Training Around the World
Orthopaedic Training in Australia
| Kenneth de Jong|
Australian basic medical training is varied. Traditionally following the UK model, basic medical training included a five or six-year undergraduate degree with direct entry from high school for an MBBS degree attainment. While this model continues in some medical schools, it is being increasingly replaced by a three to four-year postgraduate degree with an MD title awarded, similar to the United States, following a basic science degree.
Following medical school, Post Graduate Year 1 (PGY 1) is designated as the "internship" across all states and territories and includes compulsory rotations in medicine, surgery and emergency care. Entry into certain hospitals is either merit-based or decided through a lottery, depending on the state. Completion of the internship is compulsory to obtain full registration to practice in Australia. For PGY 2 & 3, junior doctors may apply for medical, surgical, generalist or other streams of further training. These years are also known as Hospital Medical Officer (HMO) or "Residency" years, and although candidates may work in areas of interest, they are not formerly trained in any particular specialty.
From PGY 4+ candidates with Orthopaedic interest may apply for entry on to the Orthopaedic training programme (formally known as the Surgical Education and Training (SET) programme) run through the Australian Orthopaedic Association (AOA) and the Royal Australasian College of Surgeons (RACS). Entry onto this programme is based on CV, references from supervisors, Generic Surgical Sciences Examination (GSSE) results and an interview. Successful candidates are then designated the position of accredited registrar and undertake a 5-year training programme to attain a Fellowship of the Royal Australasian College of Surgeons (FRACS).
However, increasingly, candidates are required to apply for work as unaccredited registrars to obtain experience before applying to the training programme.

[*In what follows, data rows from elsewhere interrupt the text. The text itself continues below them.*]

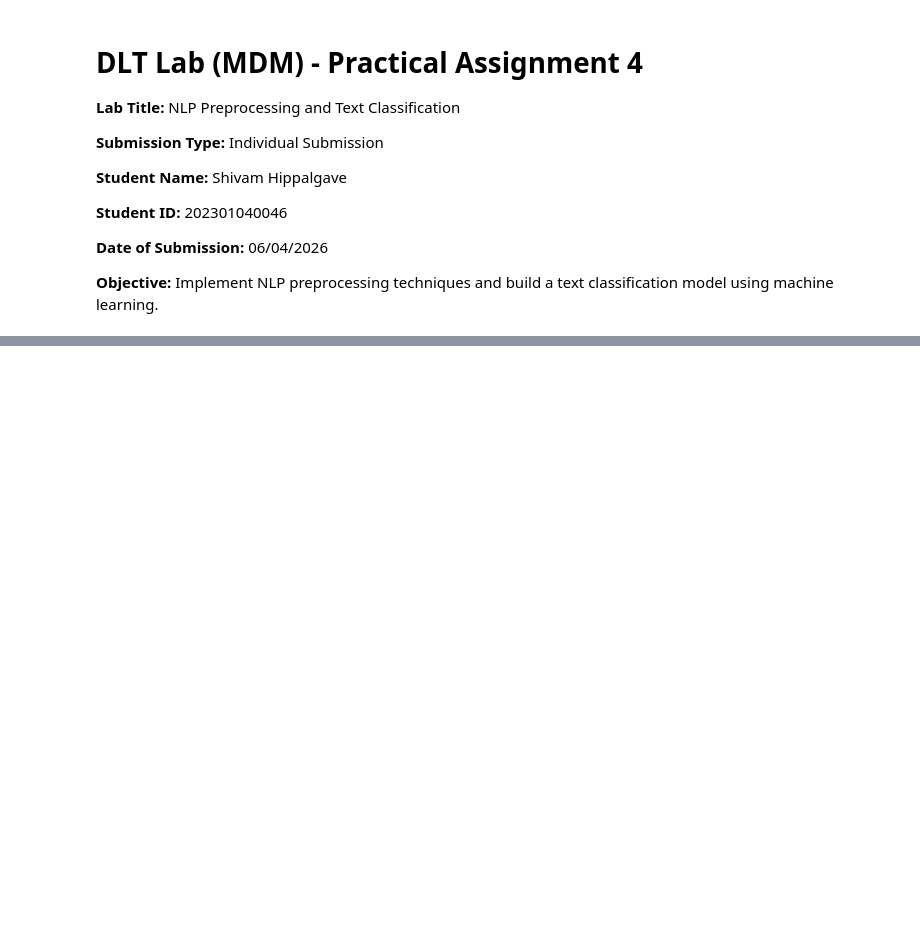
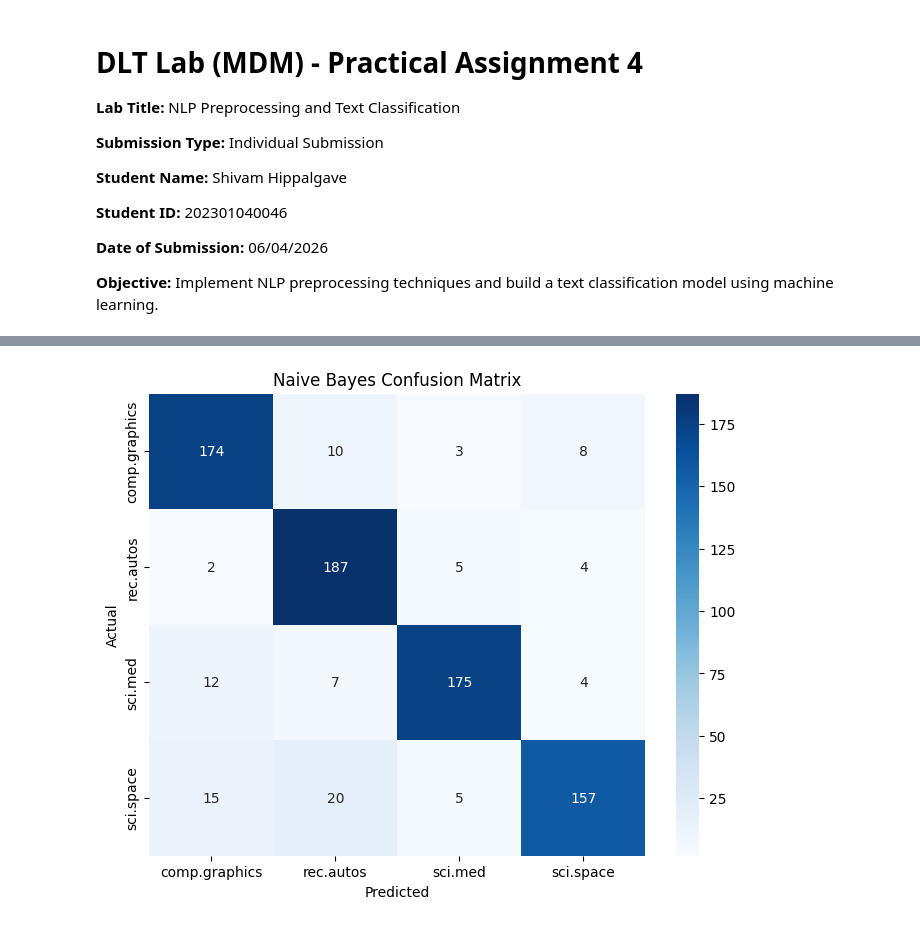
Before and after one commit to KingShivamX/DL-Assignments, a Jupyter notebook: dl_assignment4.ipynb, the cells around one changed output, grey strips where cells are left out. Drawn from its saved outputs; the diff is of its cells as text; code cells hidden in the pictures; blank space fills up the shorter version.

```diff
--- a/dl_assignment4.ipynb
+++ b/dl_assignment4.ipynb
@@ -111,0 +154,17 @@ I, Shivam Hippalgave, confirm that the work submitted in this assignment is my o
+# %%
+# Train Naive Bayes model
+nb_model = MultinomialNB()
+nb_model.fit(X_train_tfidf, y_train)
+
+# Predictions
+nb_pred = nb_model.predict(X_test_tfidf)
+
+# Metrics
+nb_acc = accuracy_score(y_test, nb_pred)
+nb_f1 = f1_score(y_test, nb_pred, average='weighted')
+
+print("Naive Bayes Results")
+print("Accuracy:", round(nb_acc, 4))
+print("F1 Score:", round(nb_f1, 4))
+print()
+print(classification_report(y_test, nb_pred, target_names=newsgroups.target_names))
@@ -111,0 +186,20 @@ I, Shivam Hippalgave, confirm that the work submitted in this assignment is my o
+# %%
+# Confusion matrix visualization
+cm_nb = confusion_matrix(y_test, nb_pred)
+
+plt.figure(figsize=(8, 6))
+sns.heatmap(
+    cm_nb,
+    annot=True,
+    fmt='d',
+    cmap='Blues',
+    xticklabels=newsgroups.target_names,
+    yticklabels=newsgroups.target_names
+)
+
+plt.title('Naive Bayes Confusion Matrix')
+plt.xlabel('Predicted')
+plt.ylabel('Actual')
+plt.show()
+# %% [output]
+[figure, added]
```
Also changed, not shown: parts of 13 cells of this notebook, 13 other files.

This means that candidates perform similar work to accredited registrars in taking referrals, seeing patients in clinics, assisting and operating in theatre, whilst also helping supervise junior medical officers managing patients on the wards. However, no matter the time a candidate may spend in an unaccredited position, he or she must still complete the formal 5 years of the SET programme, obtain the fellowship and thereby a licence to practice independently as a consultant orthopaedic surgeon.

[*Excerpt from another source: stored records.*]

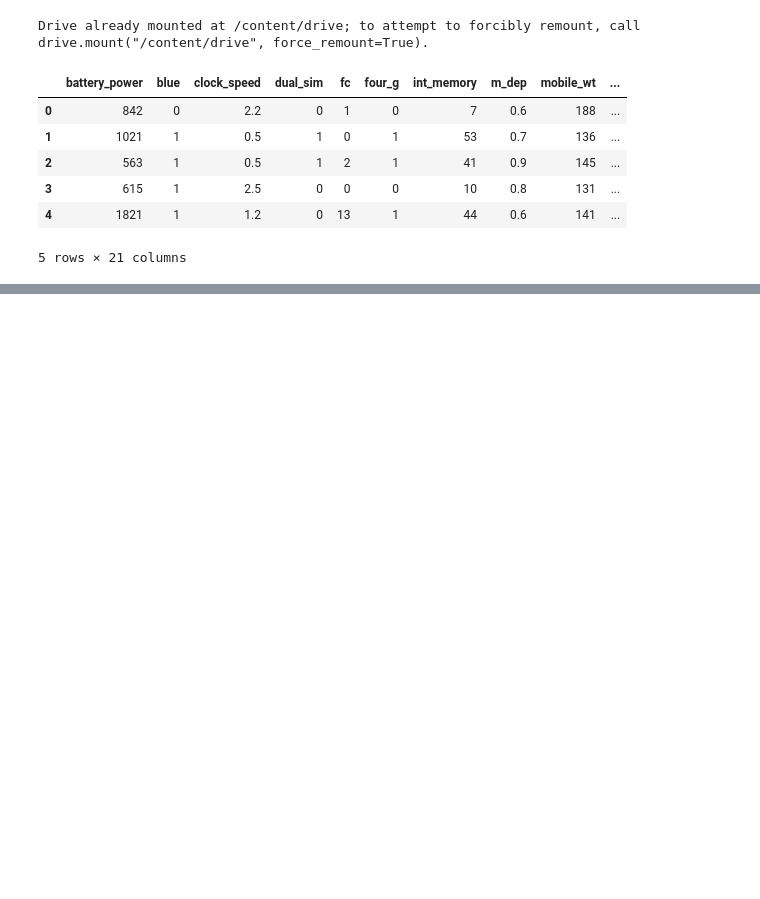
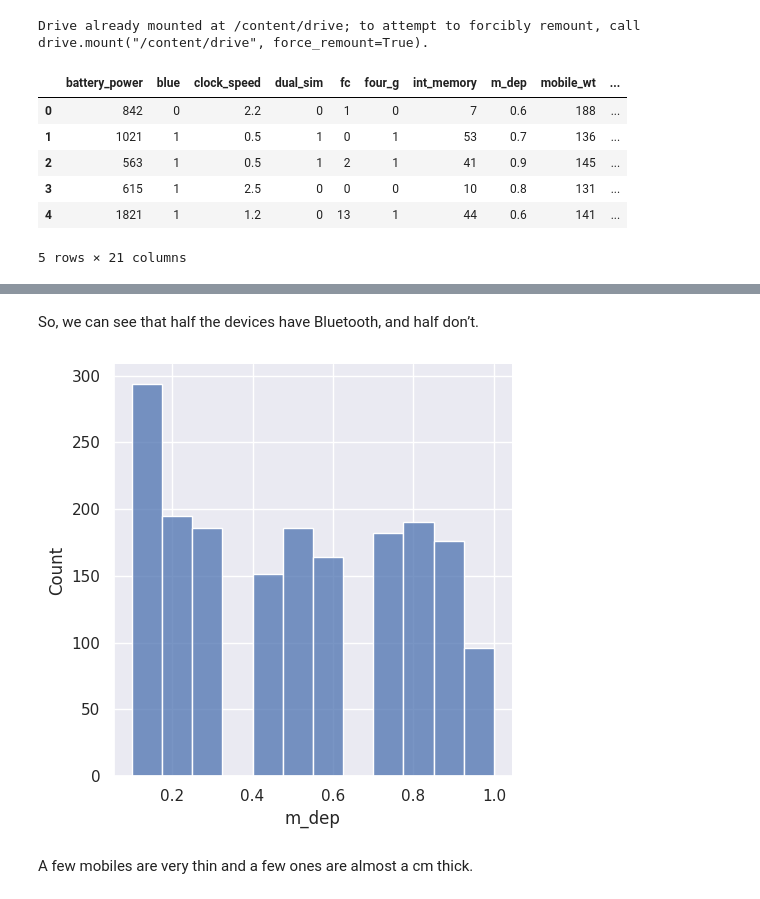
Before and after one commit to Navneet-Nicer/Mobile-Price-Prediction, a Jupyter notebook: Classification_Mobile_Price_Prediction3.ipynb, the cells around one changed output, grey strips where cells are left out. Cells and saved outputs as stored; diff of their text form; code cells hidden in the pictures; blank space fills up the shorter version.

```diff
--- a/Classification_Mobile_Price_Prediction3.ipynb
+++ b/Classification_Mobile_Price_Prediction3.ipynb
@@ -93,0 +150,11 @@ train_data.head()
+# %% [markdown]
+So, we can see that half the devices have Bluetooth, and half don’t.
+# %%
+# Next, we analyse the mobile depth (in cm).
+sns.set(rc={'figure.figsize':(5,5)})
+ax=sns.displot(data=train_data_f["m_dep"])
+plt.show()
+# %% [output]
+[figure, added]
+# %% [markdown]
+A few mobiles are very thin and a few ones are almost a cm thick.
```
Also changed, not shown: parts of 17 cells of this notebook.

The SET programme comprises one 12-month and eight 6-month terms, rotating to various metropolitan and rural hospitals with exposure to general orthopaedics, trauma, paediatrics, spine and other subspecialty areas. The registrar must work in a team to ensure optimal management of all patients coming through the hospital orthopaedic department in conjunction with supervising consultants. They must prepare audits, research activities and case presentations, whilst of course gaining the necessary surgical skills through constant assisting and operating with supervision. In addition, formal classes are held fortnightly for all trainees. Separate surgical skills and trauma management courses are also completed as part of the SET. Some of these courses are available to junior doctors prior to beginning formal training and completion of them may aid selection to the program. Completion of the FRACS is based on a written examination and clinical examination, typically taken in the final year of training, as well as completion of a logbook demonstrating sufficient surgical experience.

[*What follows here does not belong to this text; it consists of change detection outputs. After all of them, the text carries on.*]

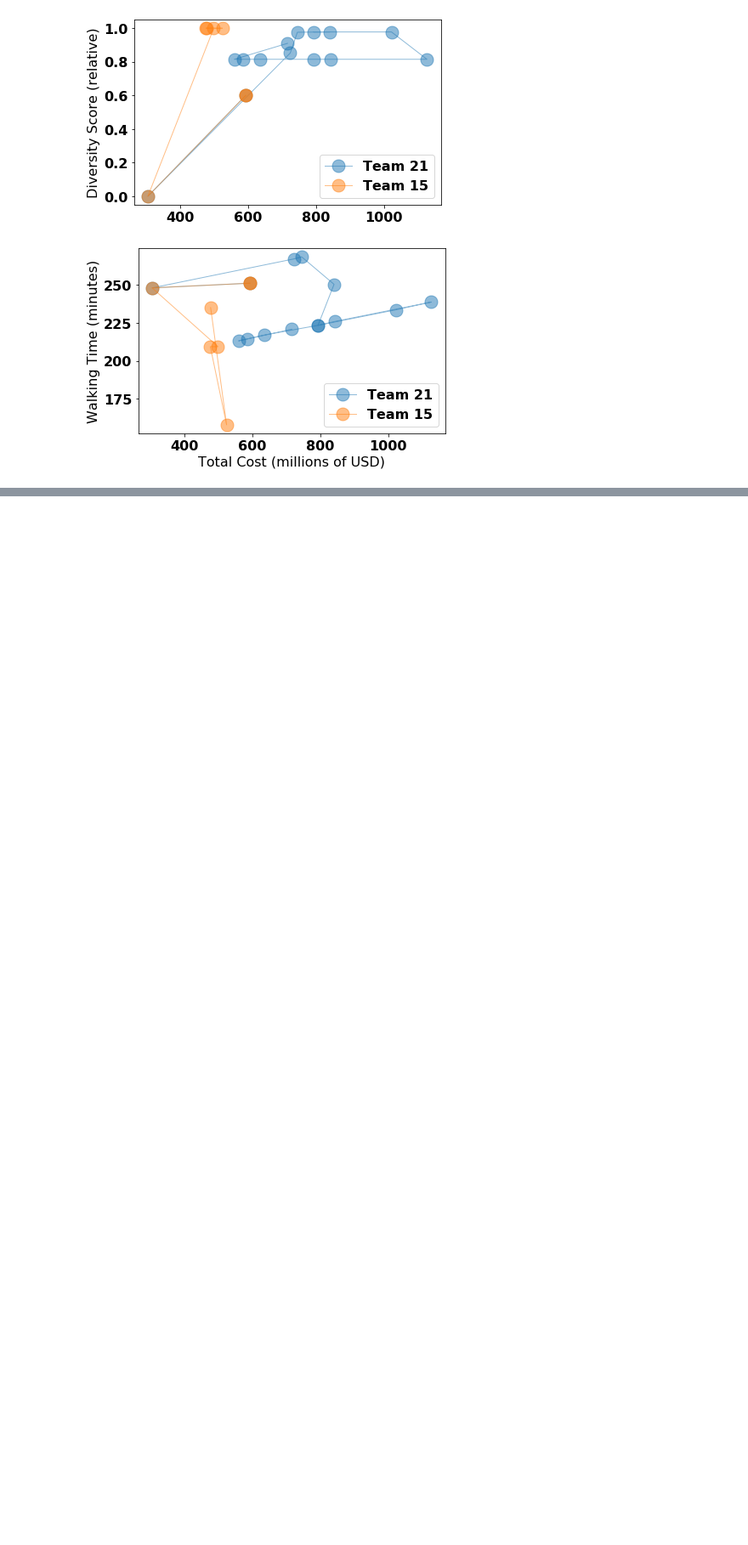
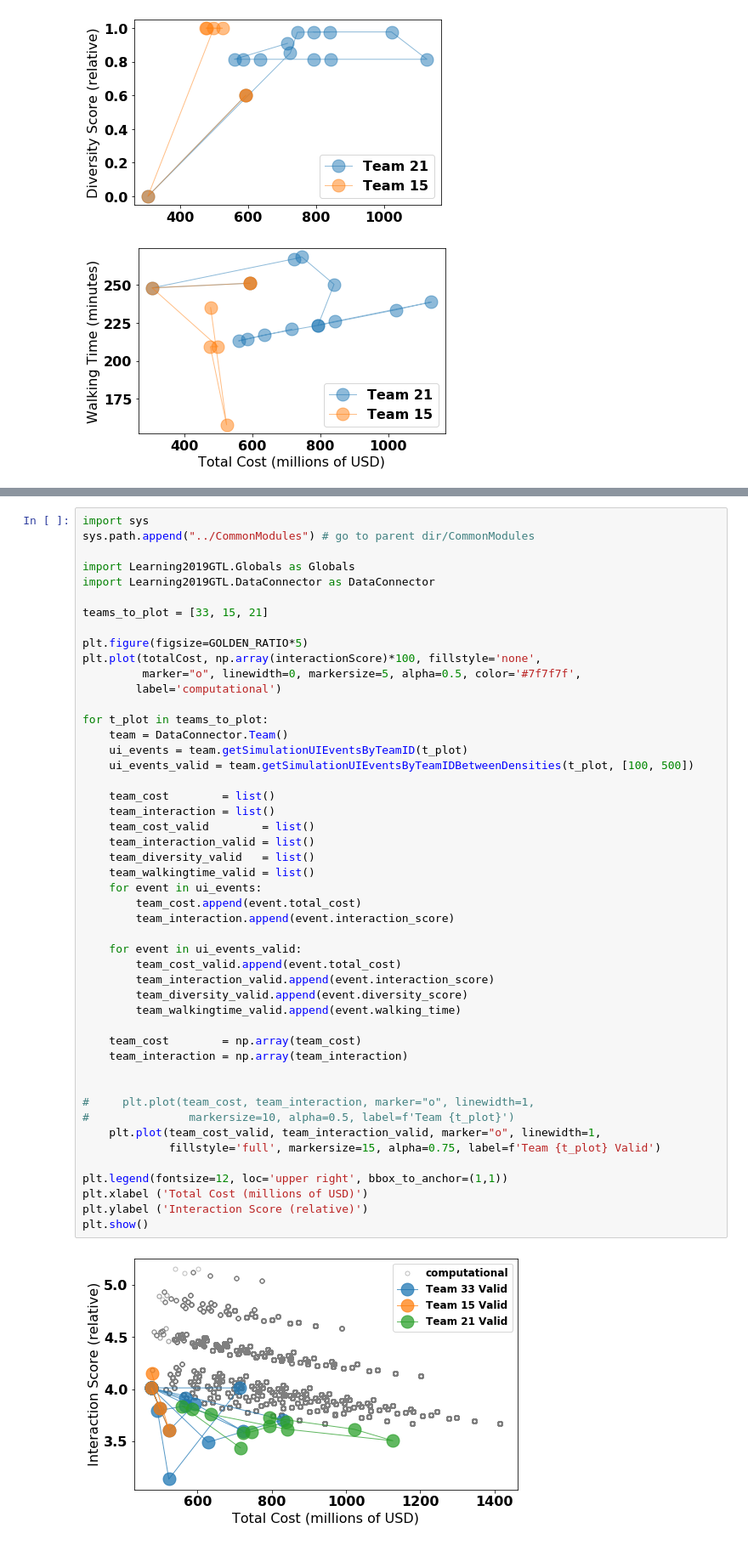
Before and after one commit to MIT-GTL-Open-Source-Public/Learning2019-PostProcessing, a Jupyter notebook: SimpleRankOrdersJupyter/TeamPlotOverTradespace-Version2.ipynb, the cells around one changed output, grey strips where cells are left out. Shown at 85% size. Drawn from its saved outputs; the diff is of its cells as text; blank space fills up the shorter version.

```diff
--- a/SimpleRankOrdersJupyter/TeamPlotOverTradespace-Version2.ipynb
+++ b/SimpleRankOrdersJupyter/TeamPlotOverTradespace-Version2.ipynb
@@ -680,0 +696,50 @@ plt.show()
+# %%
+import sys
+sys.path.append("../CommonModules") # go to parent dir/CommonModules
+
+import Learning2019GTL.Globals as Globals
+import Learning2019GTL.DataConnector as DataConnector
+
+teams_to_plot = [33, 15, 21]
+
+plt.figure(figsize=GOLDEN_RATIO*5)
+plt.plot(totalCost, np.array(interactionScore)*100, fillstyle='none',
+         marker="o", linewidth=0, markersize=5, alpha=0.5, color='#7f7f7f',
+        label='computational')
+
+for t_plot in teams_to_plot:
+    team = DataConnector.Team()
+    ui_events = team.getSimulationUIEventsByTeamID(t_plot)
+    ui_events_valid = team.getSimulationUIEventsByTeamIDBetweenDensities(t_plot, [100, 500])
+
+    team_cost        = list()
+    team_interaction = list()
+    team_cost_valid        = list()
+    team_interaction_valid = list()
+    team_diversity_valid   = list()
+    team_walkingtime_valid = list()
+    for event in ui_events:
+        team_cost.append(event.total_cost)
+        team_interaction.append(event.interaction_score)
+
+    for event in ui_events_valid:
+        team_cost_valid.append(event.total_cost)
+        team_interaction_valid.append(event.interaction_score)
+        team_diversity_valid.append(event.diversity_score)
+        team_walkingtime_valid.append(event.walking_time)
+
+    team_cost        = np.array(team_cost)
+    team_interaction = np.array(team_interaction)
+
+
+#     plt.plot(team_cost, team_interaction, marker="o", linewidth=1,
+#               markersize=10, alpha=0.5, label=f'Team {t_plot}')
+    plt.plot(team_cost_valid, team_interaction_valid, marker="o", linewidth=1,
+             fillstyle='full', markersize=15, alpha=0.75, label=f'Team {t_plot} Valid')
+
+plt.legend(fontsize=12, loc='upper right', bbox_to_anchor=(1,1))
+plt.xlabel ('Total Cost (millions of USD)')
+plt.ylabel ('Interaction Score (relative)')
+plt.show()
+# %% [output]
+[figure, added]
```
Also changed, not shown: parts of 10 cells of this notebook.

Following obtainment of the FRACS, surgeons often complete a further 1-2 year fellowship in a subspecialised area to obtain appointment to public hospital positions in metropolitan areas, though this is not technically a requirement.
In 2014, 58 trainees were appointed to the SET programme for commencement in 2015 . As of 2010 there were 1,116 practicing orthopaedic surgeons Australia-wide . Australia continues to be a world leader in the quality of healthcare delivered in both public and private healthcare settings. Thorough training of orthopaedic candidates has ensured high quality and evidence-based practice is delivered to all patients and optimal outcomes are achieved wherever possible.
- Royal Australasian College of Surgeons, Orthopaedic Surgery Australia - Selection Requirements. Updated 31/08/2015. Available from: http://www.surgeons.org/becoming-a-surgeon/surgery-as-a-career/selection-requirements/selection-information-orthopaedic-surgery-australia/
- Royal Australasian College of Surgeons, RACS 2011: Surgical Workforce Projection to 2025 (for Australia). Available from: https://www.surgeons.org/media/437871/rpt_racs_workforce_projection_to_2025.pdf